_Exercise_: Copy each line in the data below that contains the word "docs".

Records from a data source
►
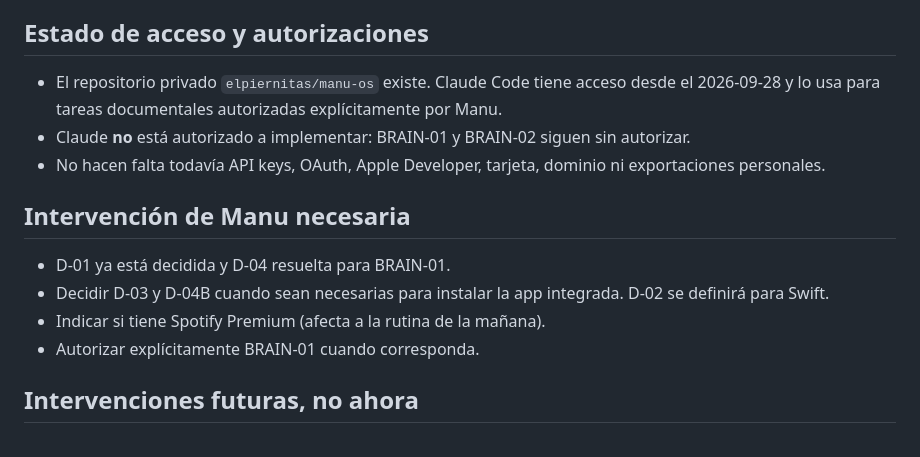
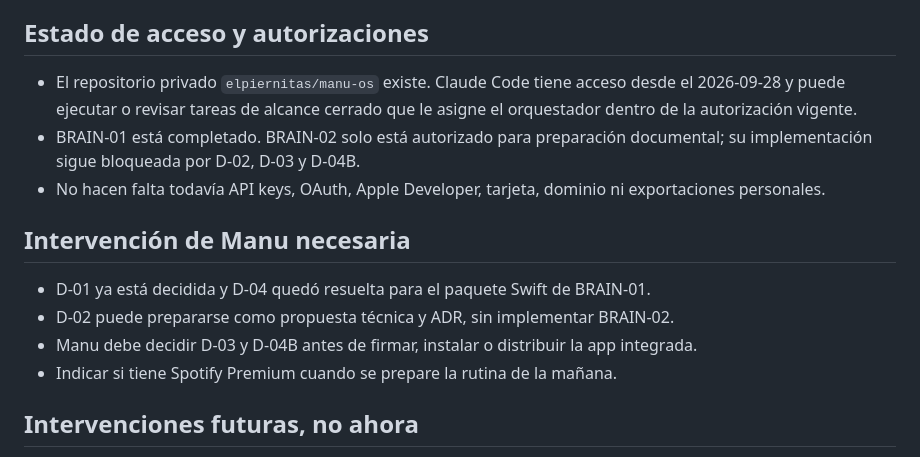
Before and after one commit to elpiernitas/manu-os, a Markdown page: docs/architecture/DECISIONS_AND_OPEN_ITEMS.md, the part around the change. Rendered like a GitHub page.

Commit message:
docs: align BRAIN-02 blockers and authorization state

```diff
--- a/docs/architecture/DECISIONS_AND_OPEN_ITEMS.md
+++ b/docs/architecture/DECISIONS_AND_OPEN_ITEMS.md
@@ -145,16 +145,16 @@ Si Manu no acepta la recomendación, la alternativa menos costosa es (c) solo si
 
 ## Estado de acceso y autorizaciones
 
-- El repositorio privado `elpiernitas/manu-os` existe. Claude Code tiene acceso desde el 2026-09-28 y lo usa para tareas documentales autorizadas explícitamente por Manu.
-- Claude **no** está autorizado a implementar: BRAIN-01 y BRAIN-02 siguen sin autorizar.
+- El repositorio privado `elpiernitas/manu-os` existe. Claude Code tiene acceso desde el 2026-09-28 y puede ejecutar o revisar tareas de alcance cerrado que le asigne el orquestador dentro de la autorización vigente.
+- BRAIN-01 está completado. BRAIN-02 solo está autorizado para preparación documental; su implementación sigue bloqueada por D-02, D-03 y D-04B.
 - No hacen falta todavía API keys, OAuth, Apple Developer, tarjeta, dominio ni exportaciones personales.
 
 ## Intervención de Manu necesaria
 
-- D-01 ya está decidida y D-04 resuelta para BRAIN-01.
-- Decidir D-03 y D-04B cuando sean necesarias para instalar la app integrada. D-02 se definirá para Swift.
-- Indicar si tiene Spotify Premium (afecta a la rutina de la mañana).
-- Autorizar explícitamente BRAIN-01 cuando corresponda.
+- D-01 ya está decidida y D-04 quedó resuelta para el paquete Swift de BRAIN-01.
+- D-02 puede prepararse como propuesta técnica y ADR, sin implementar BRAIN-02.
+- Manu debe decidir D-03 y D-04B antes de firmar, instalar o distribuir la app integrada.
+- Indicar si tiene Spotify Premium cuando se prepare la rutina de la mañana.
 
 ## Intervenciones futuras, no ahora
 
```
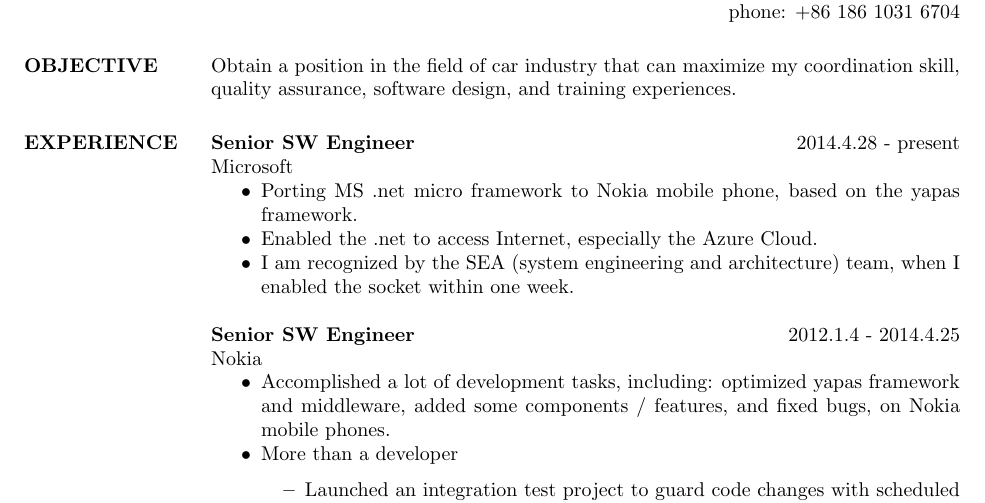
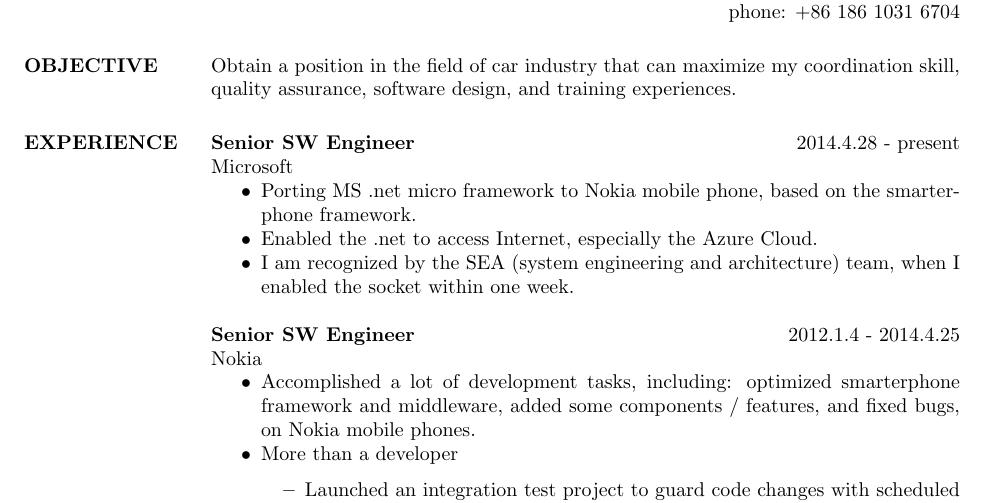
Before and after one commit to ChandlerLiu3/asir, a LaTeX CV (ecu.tex, which reads short-experience.tex): part of page 1 of 2, cut so that both start at the same text. Compiled offline with pdfLaTeX.

Commit message:
hide the private name.

```diff
--- a/short-experience.tex
+++ b/short-experience.tex
@@ -3,7 +3,7 @@
 \textbf{Senior SW Engineer} \hfill 2014.4.28 - present\\
         Microsoft
         \begin{itemize}  \itemsep -2pt % reduce space between items
-                \item Porting MS .net micro framework to Nokia mobile phone, based on the yapas framework.
+                \item Porting MS .net micro framework to Nokia mobile phone, based on the smarterphone framework.
                 \item Enabled the .net to access Internet, especially the Azure Cloud.
                 \item I am recognized by the SEA (system engineering and architecture) team, when I enabled the socket within one week.
         \end{itemize}
@@ -12,10 +12,10 @@
         Nokia
         \begin{itemize}  \itemsep -2pt % reduce space between items
         \item Accomplished a lot of development tasks, including:
-            optimized yapas framework and middleware, added some components / features, and fixed bugs,
+            optimized smarterphone framework and middleware, added some components / features, and fixed bugs,
         on Nokia mobile phones.
         % .net framework to Nokia mobile phone;
-        % Optimized the Yapas C++ framework;
+        % Optimized the smarterphone C++ framework;
         % Optimized the multi-media library harvester.
         \item More than a developer
             \begin{itemize}  \itemsep -2pt
```
Also changed, not shown: experience.tex (+1 -1 lines), web-pm-experience.tex (+2 -2 lines).
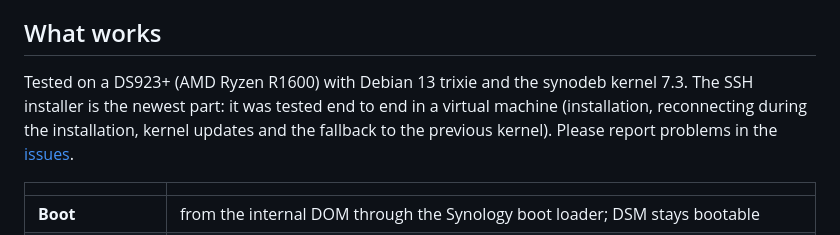
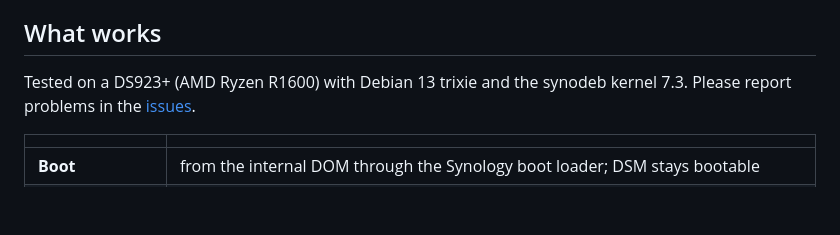
Before and after one commit to luuvasara/synodeb, a Markdown page: README.md, the part around the change. Rendered like a GitHub page; blank space fills up the shorter version.

Commit message:
README: shorter What works intro

```diff
--- a/README.md
+++ b/README.md
@@ -30,9 +30,7 @@ This project is not affiliated with, endorsed or supported by Synology Inc. "Syn
 
 ## What works
 
-Tested on a DS923+ (AMD Ryzen R1600) with Debian 13 trixie and the synodeb kernel 7.3. The SSH
-installer is the newest part: it was tested end to end in a virtual machine (installation,
-reconnecting during the installation, kernel updates and the fallback to the previous kernel).
+Tested on a DS923+ (AMD Ryzen R1600) with Debian 13 trixie and the synodeb kernel 7.3.
 Please report problems in the [issues](https://github.com/rylos/synodeb/issues).
 
 | | |
```
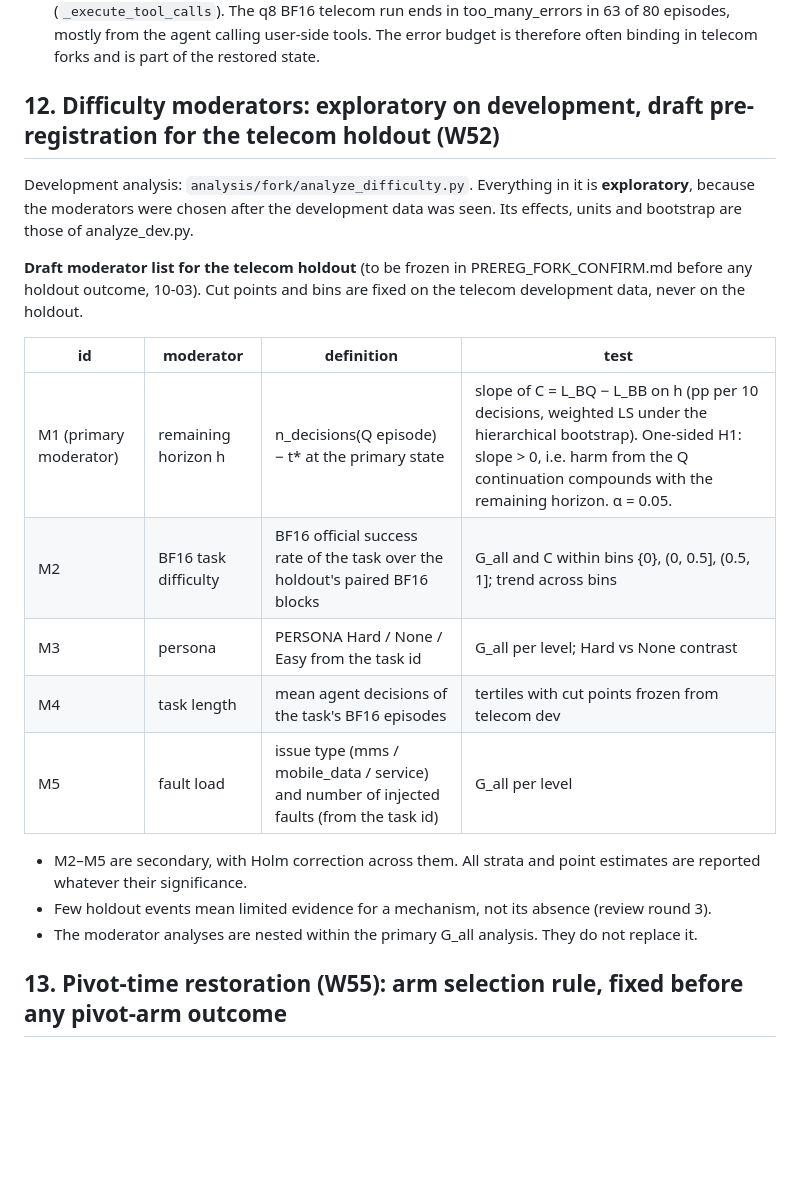
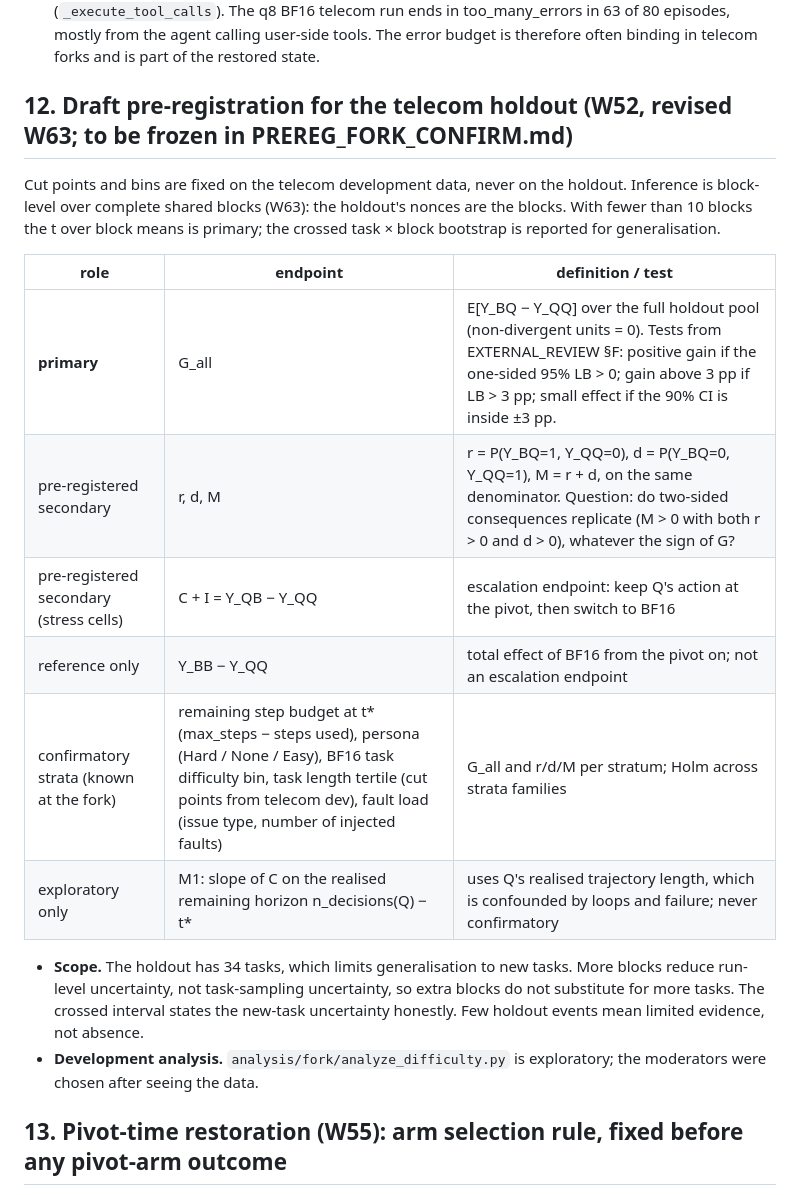
Before and after one commit to W4ng77/cloq, a Markdown page: docs/insights/FORK_PROTOCOL.md, the part around one of its changes. GitHub-like rendering; blank space fills up the shorter version.

```diff
--- a/docs/insights/FORK_PROTOCOL.md
+++ b/docs/insights/FORK_PROTOCOL.md
@@ -412,25 +412,25 @@ rate 60–90%):
     run ends in too_many_errors in 63 of 80 episodes, mostly from the agent calling user-side tools. The error budget is therefore often
     binding in telecom forks and is part of the restored state.
 
-## 12. Difficulty moderators: exploratory on development, draft pre-registration for the telecom holdout (W52)
+## 12. Draft pre-registration for the telecom holdout (W52, revised W63; to be frozen in PREREG_FORK_CONFIRM.md)
 
-Development analysis: `analysis/fork/analyze_difficulty.py`. Everything in it is **exploratory**, because the moderators
-were chosen after the development data was seen. Its effects, units and bootstrap are those of analyze_dev.py.
+Cut points and bins are fixed on the telecom development data, never on the holdout.
+Inference is block-level over complete shared blocks (W63): the holdout's nonces are the blocks. With fewer than
+10 blocks the t over block means is primary; the crossed task × block bootstrap is reported for generalisation.
 
-**Draft moderator list for the telecom holdout** (to be frozen in PREREG_FORK_CONFIRM.md before any holdout outcome, 10-03).
-Cut points and bins are fixed on the telecom development data, never on the holdout.
+| role | endpoint | definition / test |
+|---|---|---|
+| **primary** | G_all | E[Y_BQ − Y_QQ] over the full holdout pool (non-divergent units = 0). Tests from EXTERNAL_REVIEW §F: positive gain if the one-sided 95% LB > 0; gain above 3 pp if LB > 3 pp; small effect if the 90% CI is inside ±3 pp. |
+| pre-registered secondary | r, d, M | r = P(Y_BQ=1, Y_QQ=0), d = P(Y_BQ=0, Y_QQ=1), M = r + d, on the same denominator. Question: do two-sided consequences replicate (M > 0 with both r > 0 and d > 0), whatever the sign of G? |
+| pre-registered secondary (stress cells) | C + I = Y_QB − Y_QQ | escalation endpoint: keep Q's action at the pivot, then switch to BF16 |
+| reference only | Y_BB − Y_QQ | total effect of BF16 from the pivot on; not an escalation endpoint |
+| confirmatory strata (known at the fork) | remaining step budget at t* (max_steps − steps used), persona (Hard / None / Easy), BF16 task difficulty bin, task length tertile (cut points from telecom dev), fault load (issue type, number of injected faults) | G_all and r/d/M per stratum; Holm across strata families |
+| exploratory only | M1: slope of C on the realised remaining horizon n_decisions(Q) − t* | uses Q's realised trajectory length, which is confounded by loops and failure; never confirmatory |
 
-| id | moderator | definition | test |
-|---|---|---|---|
-| M1 (primary moderator) | remaining horizon h | n_decisions(Q episode) − t* at the primary state | slope of C = L_BQ − L_BB on h (pp per 10 decisions, weighted LS under the hierarchical bootstrap). One-sided H1: slope > 0, i.e. harm from the Q continuation compounds with the remaining horizon. α = 0.05. |
-| M2 | BF16 task difficulty | BF16 official success rate of the task over the holdout's paired BF16 blocks | G_all and C within bins {0}, (0, 0.5], (0.5, 1]; trend across bins |
-| M3 | persona | PERSONA Hard / None / Easy from the task id | G_all per level; Hard vs None contrast |
-| M4 | task length | mean agent decisions of the task's BF16 episodes | tertiles with cut points frozen from telecom dev |
-| M5 | fault load | issue type (mms / mobile_data / service) and number of injected faults (from the task id) | G_all per level |
-
-- M2–M5 are secondary, with Holm correction across them. All strata and point estimates are reported whatever their significance.
-- Few holdout events mean limited evidence for a mechanism, not its absence (review round 3).
-- The moderator analyses are nested within the primary G_all analysis. They do not replace it.
+- **Scope.** The holdout has 34 tasks, which limits generalisation to new tasks. More blocks reduce run-level uncertainty, not
+  task-sampling uncertainty, so extra blocks do not substitute for more tasks. The crossed interval states the
+  new-task uncertainty honestly. Few holdout events mean limited evidence, not absence.
+- **Development analysis.** `analysis/fork/analyze_difficulty.py` is exploratory; the moderators were chosen after seeing the data.
 
 ## 13. Pivot-time restoration (W55): arm selection rule, fixed before any pivot-arm outcome
 
```
Also changed, not shown: other parts of docs/insights/FORK_PROTOCOL.md (+34 -0 lines).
◄
_Answer space_:
Before and after one commit to elpiernitas/manu-os, a Markdown page: docs/architecture/DECISIONS_AND_OPEN_ITEMS.md, the part around the change. Rendered like a GitHub page.
docs: align BRAIN-02 blockers and authorization state
--- a/docs/architecture/DECISIONS_AND_OPEN_ITEMS.md
+++ b/docs/architecture/DECISIONS_AND_OPEN_ITEMS.md
Before and after one commit to W4ng77/cloq, a Markdown page: docs/insights/FORK_PROTOCOL.md, the part around one of its changes. GitHub-like rendering; blank space fills up the shorter version.
--- a/docs/insights/FORK_PROTOCOL.md
+++ b/docs/insights/FORK_PROTOCOL.md
Also changed, not shown: other parts of docs/insights/FORK_PROTOCOL.md (+34 -0 lines).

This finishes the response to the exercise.